Records to use: Begin

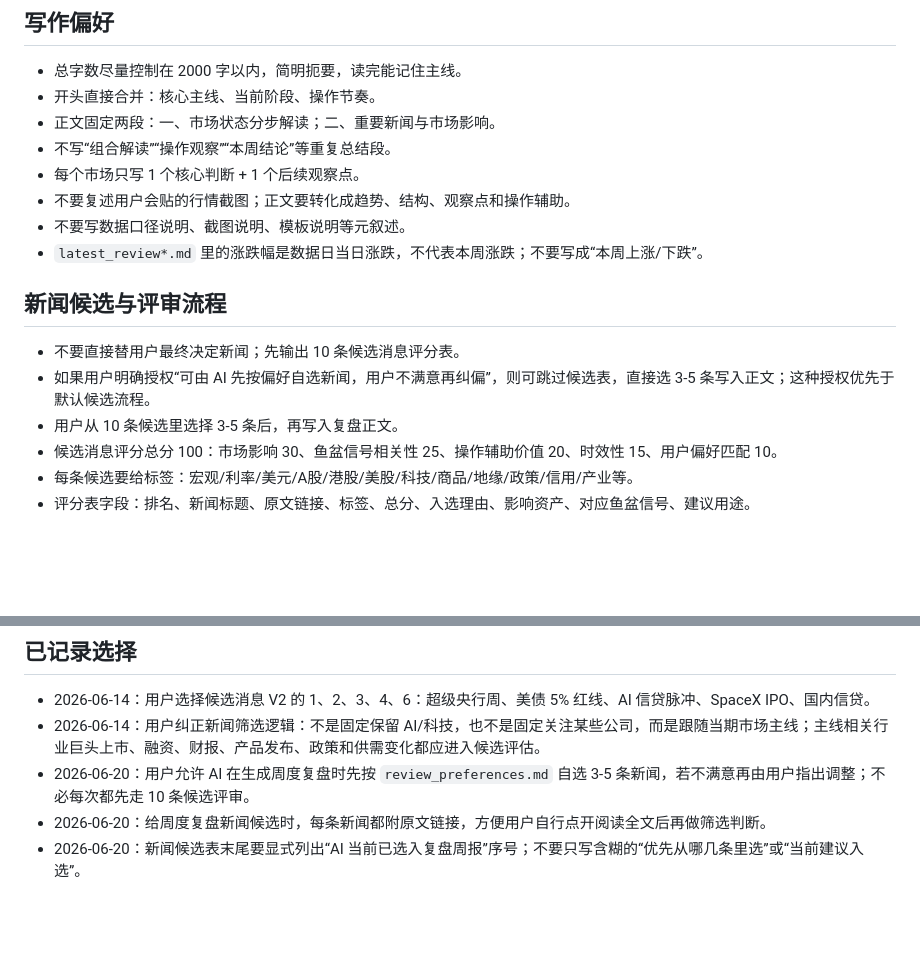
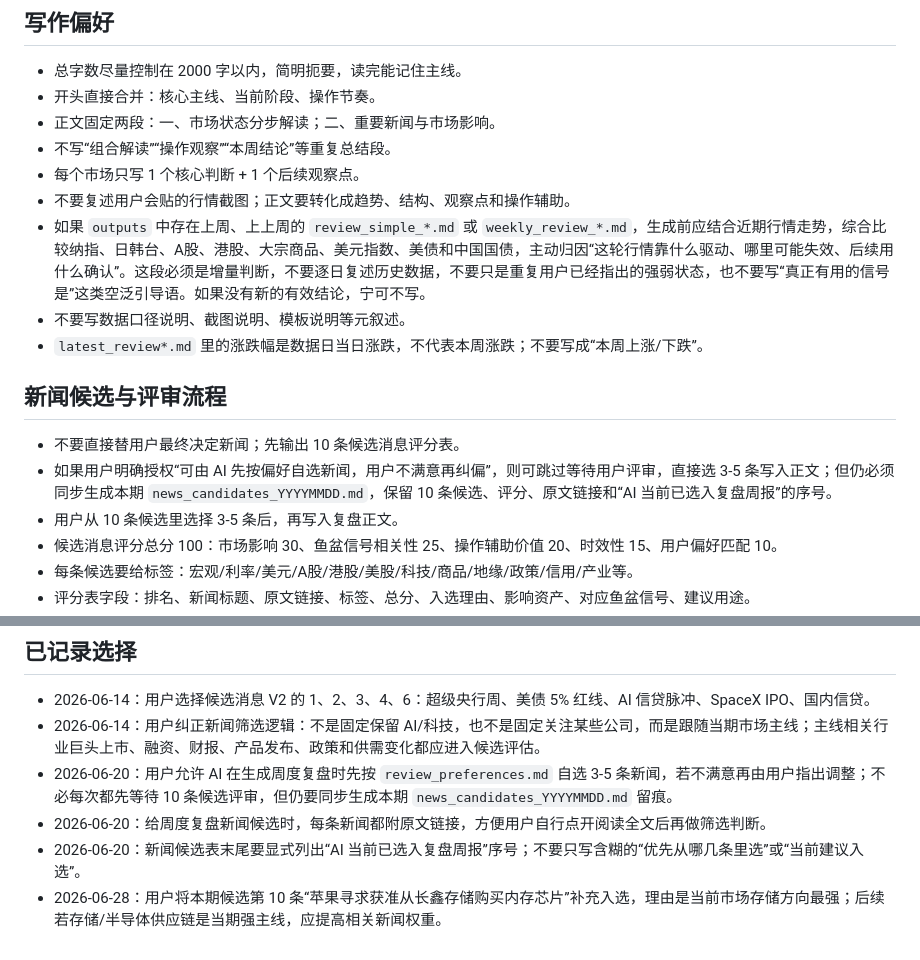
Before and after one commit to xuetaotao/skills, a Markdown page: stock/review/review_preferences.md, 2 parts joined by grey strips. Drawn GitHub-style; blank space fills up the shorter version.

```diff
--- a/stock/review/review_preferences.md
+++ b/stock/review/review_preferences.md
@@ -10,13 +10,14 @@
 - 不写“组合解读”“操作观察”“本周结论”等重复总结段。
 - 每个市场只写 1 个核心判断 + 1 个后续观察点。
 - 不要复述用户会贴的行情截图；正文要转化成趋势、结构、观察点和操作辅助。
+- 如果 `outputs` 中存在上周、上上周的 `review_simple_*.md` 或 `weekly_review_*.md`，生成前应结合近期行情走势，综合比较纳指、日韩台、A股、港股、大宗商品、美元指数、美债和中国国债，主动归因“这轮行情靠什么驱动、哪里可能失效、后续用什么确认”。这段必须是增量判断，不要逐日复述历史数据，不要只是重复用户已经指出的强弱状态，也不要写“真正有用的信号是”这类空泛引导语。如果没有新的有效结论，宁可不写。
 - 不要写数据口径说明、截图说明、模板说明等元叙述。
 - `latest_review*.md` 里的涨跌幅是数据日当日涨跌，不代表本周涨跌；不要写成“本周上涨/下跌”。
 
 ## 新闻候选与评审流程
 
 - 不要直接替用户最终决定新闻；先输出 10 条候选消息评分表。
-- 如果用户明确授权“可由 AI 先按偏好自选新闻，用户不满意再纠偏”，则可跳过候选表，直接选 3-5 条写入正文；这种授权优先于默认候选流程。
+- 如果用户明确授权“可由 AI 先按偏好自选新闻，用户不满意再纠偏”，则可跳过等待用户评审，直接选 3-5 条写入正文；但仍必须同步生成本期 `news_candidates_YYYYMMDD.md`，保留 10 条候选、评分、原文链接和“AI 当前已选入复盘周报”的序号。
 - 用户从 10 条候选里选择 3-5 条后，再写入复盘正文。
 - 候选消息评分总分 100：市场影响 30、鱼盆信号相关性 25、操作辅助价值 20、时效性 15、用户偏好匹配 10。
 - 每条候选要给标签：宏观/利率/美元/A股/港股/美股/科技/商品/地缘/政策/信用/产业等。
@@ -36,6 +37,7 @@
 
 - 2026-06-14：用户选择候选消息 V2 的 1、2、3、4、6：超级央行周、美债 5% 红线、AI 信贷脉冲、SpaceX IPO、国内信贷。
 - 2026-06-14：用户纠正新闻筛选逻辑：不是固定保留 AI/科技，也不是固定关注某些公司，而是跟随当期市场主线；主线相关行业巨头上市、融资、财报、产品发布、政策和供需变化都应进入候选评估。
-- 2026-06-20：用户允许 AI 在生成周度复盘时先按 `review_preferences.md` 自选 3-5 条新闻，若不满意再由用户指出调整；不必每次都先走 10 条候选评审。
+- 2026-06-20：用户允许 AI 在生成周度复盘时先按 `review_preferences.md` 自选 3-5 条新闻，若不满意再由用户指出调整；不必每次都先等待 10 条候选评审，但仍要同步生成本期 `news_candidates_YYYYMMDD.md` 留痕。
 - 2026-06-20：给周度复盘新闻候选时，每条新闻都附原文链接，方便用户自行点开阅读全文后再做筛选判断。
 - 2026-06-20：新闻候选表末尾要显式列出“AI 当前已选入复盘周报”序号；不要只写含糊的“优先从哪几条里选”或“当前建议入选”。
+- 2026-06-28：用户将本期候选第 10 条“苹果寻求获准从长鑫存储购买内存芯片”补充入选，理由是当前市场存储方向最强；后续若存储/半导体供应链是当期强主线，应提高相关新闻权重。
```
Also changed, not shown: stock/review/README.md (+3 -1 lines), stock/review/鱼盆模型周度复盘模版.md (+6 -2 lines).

Records to use: End

=== Aim of the exercise ===
Restate each entry word for word. Omit every picture.

=== Task answer ===
Before and after one commit to xuetaotao/skills, a Markdown page: stock/review/review_preferences.md, 2 parts joined by grey strips. Drawn GitHub-style; blank space fills up the shorter version.

```diff
--- a/stock/review/review_preferences.md
+++ b/stock/review/review_preferences.md
@@ -10,13 +10,14 @@
 - 不写“组合解读”“操作观察”“本周结论”等重复总结段。
 - 每个市场只写 1 个核心判断 + 1 个后续观察点。
 - 不要复述用户会贴的行情截图；正文要转化成趋势、结构、观察点和操作辅助。
+- 如果 `outputs` 中存在上周、上上周的 `review_simple_*.md` 或 `weekly_review_*.md`，生成前应结合近期行情走势，综合比较纳指、日韩台、A股、港股、大宗商品、美元指数、美债和中国国债，主动归因“这轮行情靠什么驱动、哪里可能失效、后续用什么确认”。这段必须是增量判断，不要逐日复述历史数据，不要只是重复用户已经指出的强弱状态，也不要写“真正有用的信号是”这类空泛引导语。如果没有新的有效结论，宁可不写。
 - 不要写数据口径说明、截图说明、模板说明等元叙述。
 - `latest_review*.md` 里的涨跌幅是数据日当日涨跌，不代表本周涨跌；不要写成“本周上涨/下跌”。
 
 ## 新闻候选与评审流程
 
 - 不要直接替用户最终决定新闻；先输出 10 条候选消息评分表。
-- 如果用户明确授权“可由 AI 先按偏好自选新闻，用户不满意再纠偏”，则可跳过候选表，直接选 3-5 条写入正文；这种授权优先于默认候选流程。
+- 如果用户明确授权“可由 AI 先按偏好自选新闻，用户不满意再纠偏”，则可跳过等待用户评审，直接选 3-5 条写入正文；但仍必须同步生成本期 `news_candidates_YYYYMMDD.md`，保留 10 条候选、评分、原文链接和“AI 当前已选入复盘周报”的序号。
 - 用户从 10 条候选里选择 3-5 条后，再写入复盘正文。
 - 候选消息评分总分 100：市场影响 30、鱼盆信号相关性 25、操作辅助价值 20、时效性 15、用户偏好匹配 10。
 - 每条候选要给标签：宏观/利率/美元/A股/港股/美股/科技/商品/地缘/政策/信用/产业等。
@@ -36,6 +37,7 @@
 
 - 2026-06-14：用户选择候选消息 V2 的 1、2、3、4、6：超级央行周、美债 5% 红线、AI 信贷脉冲、SpaceX IPO、国内信贷。
 - 2026-06-14：用户纠正新闻筛选逻辑：不是固定保留 AI/科技，也不是固定关注某些公司，而是跟随当期市场主线；主线相关行业巨头上市、融资、财报、产品发布、政策和供需变化都应进入候选评估。
-- 2026-06-20：用户允许 AI 在生成周度复盘时先按 `review_preferences.md` 自选 3-5 条新闻，若不满意再由用户指出调整；不必每次都先走 10 条候选评审。
+- 2026-06-20：用户允许 AI 在生成周度复盘时先按 `review_preferences.md` 自选 3-5 条新闻，若不满意再由用户指出调整；不必每次都先等待 10 条候选评审，但仍要同步生成本期 `news_candidates_YYYYMMDD.md` 留痕。
 - 2026-06-20：给周度复盘新闻候选时，每条新闻都附原文链接，方便用户自行点开阅读全文后再做筛选判断。
 - 2026-06-20：新闻候选表末尾要显式列出“AI 当前已选入复盘周报”序号；不要只写含糊的“优先从哪几条里选”或“当前建议入选”。
+- 2026-06-28：用户将本期候选第 10 条“苹果寻求获准从长鑫存储购买内存芯片”补充入选，理由是当前市场存储方向最强；后续若存储/半导体供应链是当期强主线，应提高相关新闻权重。
```
Also changed, not shown: stock/review/README.md (+3 -1 lines), stock/review/鱼盆模型周度复盘模版.md (+6 -2 lines).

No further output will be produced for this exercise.